- Work to be completed: Only lines with the word "classes" belong in the answer; copy them from the records below.

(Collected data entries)
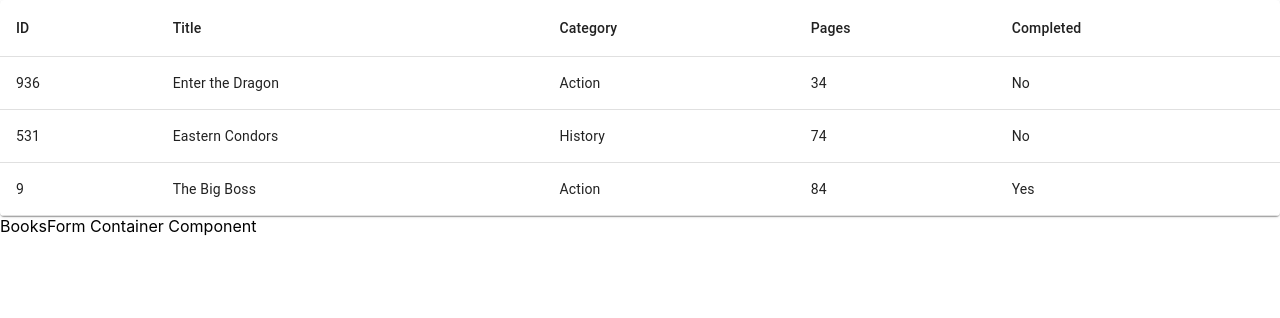
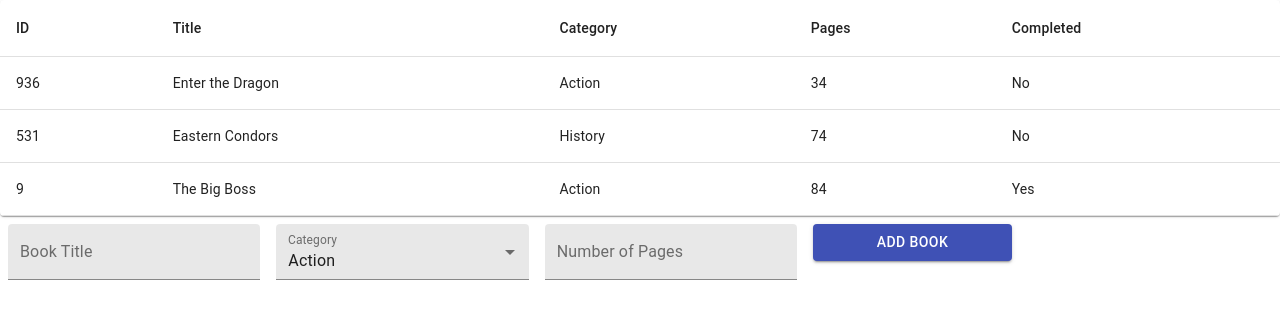
Before and after one commit to oxenprogrammer/Book-Store-App, a React (Create React App) app: page / in a window 1280 px wide. Shown: the top 318 px of the page. Built offline with nearby package versions, Linux system fonts and the light colour scheme.

Commit message:
Feat(bookstore): update BooksForm

```diff
--- a/src/containers/BooksForm.js
+++ b/src/containers/BooksForm.js
@@ -1,5 +1,80 @@
+import {
+  Button,
+  FormControl,
+  InputLabel,
+  MenuItem,
+  Select,
+  TextField,
+} from "@material-ui/core";
+
+import { makeStyles } from "@material-ui/core/styles";
+import { useState } from "react";
+
+const useStyles = makeStyles((theme) => ({
+  root: {
+    "& > *": {
+      margin: theme.spacing(1),
+      width: "25ch",
+    },
+  },
+}));
+
 const BooksForm = () => {
-  return <div className="BooksForm">BooksForm Container Component</div>;
+  const categories = [
+    "Action",
+    "Biography",
+    "History",
+    "Horror",
+    "Kids",
+    "Learning",
+    "Sci-Fi",
+  ];
+
+  const [category, setCategory] = useState();
+
+  const handleChange = (event) => {
+    setCategory(event.target.value);
+  };
+
+  const classes = useStyles();
+
+  return (
+    <form className={classes.root} noValidate autoComplete="off">
+      <TextField
+        type="text"
+        id="title"
+        name="title"
+        label="Book Title"
+        variant="filled"
+      />
+      <FormControl variant="filled" className={classes.formControl}>
+        <InputLabel id="category">Category</InputLabel>
+        <Select
+          labelId="category"
+          id="category"
+          value={category}
+          onChange={handleChange}
+          defaultValue="Action"
+        >
+          {categories.map((cat) => (
+            <MenuItem key={cat} value={cat}>
+              {cat}
+            </MenuItem>
+          ))}
+        </Select>
+      </FormControl>
+      <TextField
+        type="number"
+        id="pages"
+        name="pages"
+        label="Number of Pages"
+        variant="filled"
+      />
+      <Button type="submit" variant="contained" color="primary">
+        Add Book
+      </Button>
+    </form>
+  );
 };
 
 export default BooksForm;
```
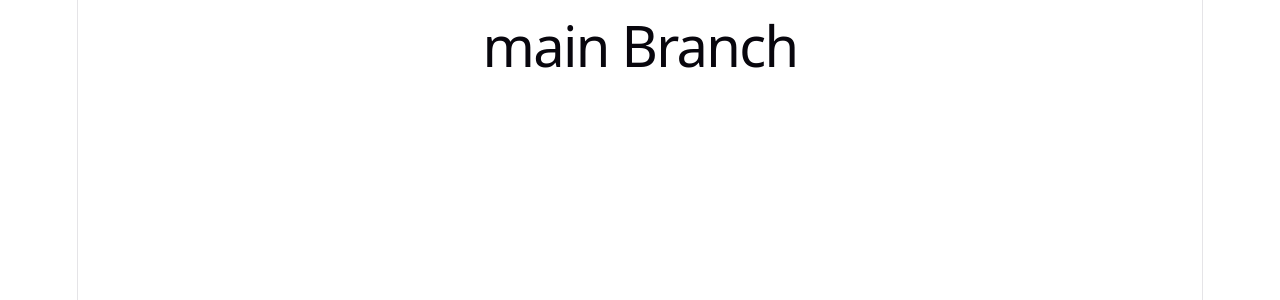
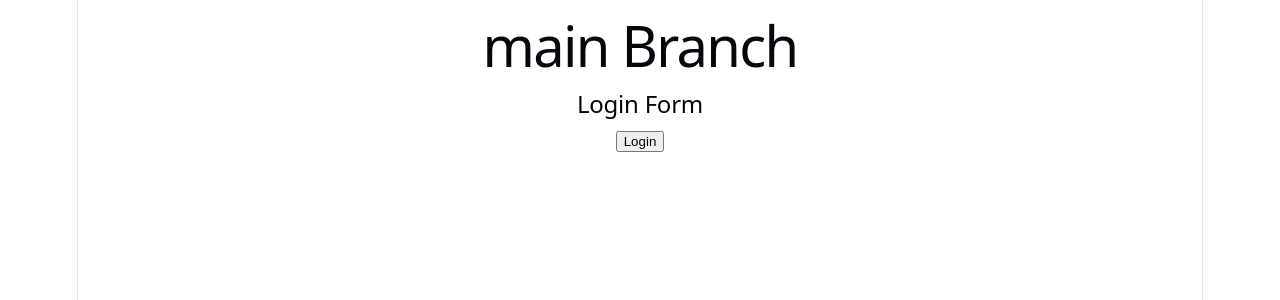
Before and after one commit to renganathan-code/branch, a React app in the folder frontend/: page / in a window 1280 px wide. Shown: the top 300 px of the page. Built offline with nearby package versions, Linux system fonts and the light colour scheme; the HTML template or start-up script is replaced by a standard one.

Commit message:
Add login form to App component

```diff
--- a/frontend/src/App.jsx
+++ b/frontend/src/App.jsx
@@ -5,6 +5,10 @@ function App() {
   return (
     <>
     <h1>main Branch</h1>
+      <div>
+        <h2>Login Form</h2>
+        <button>Login</button>
+      </div>
     </>
   )
 }
```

- Answer box:
+  const classes = useStyles();
+    <form className={classes.root} noValidate autoComplete="off">
+      <FormControl variant="filled" className={classes.formControl}>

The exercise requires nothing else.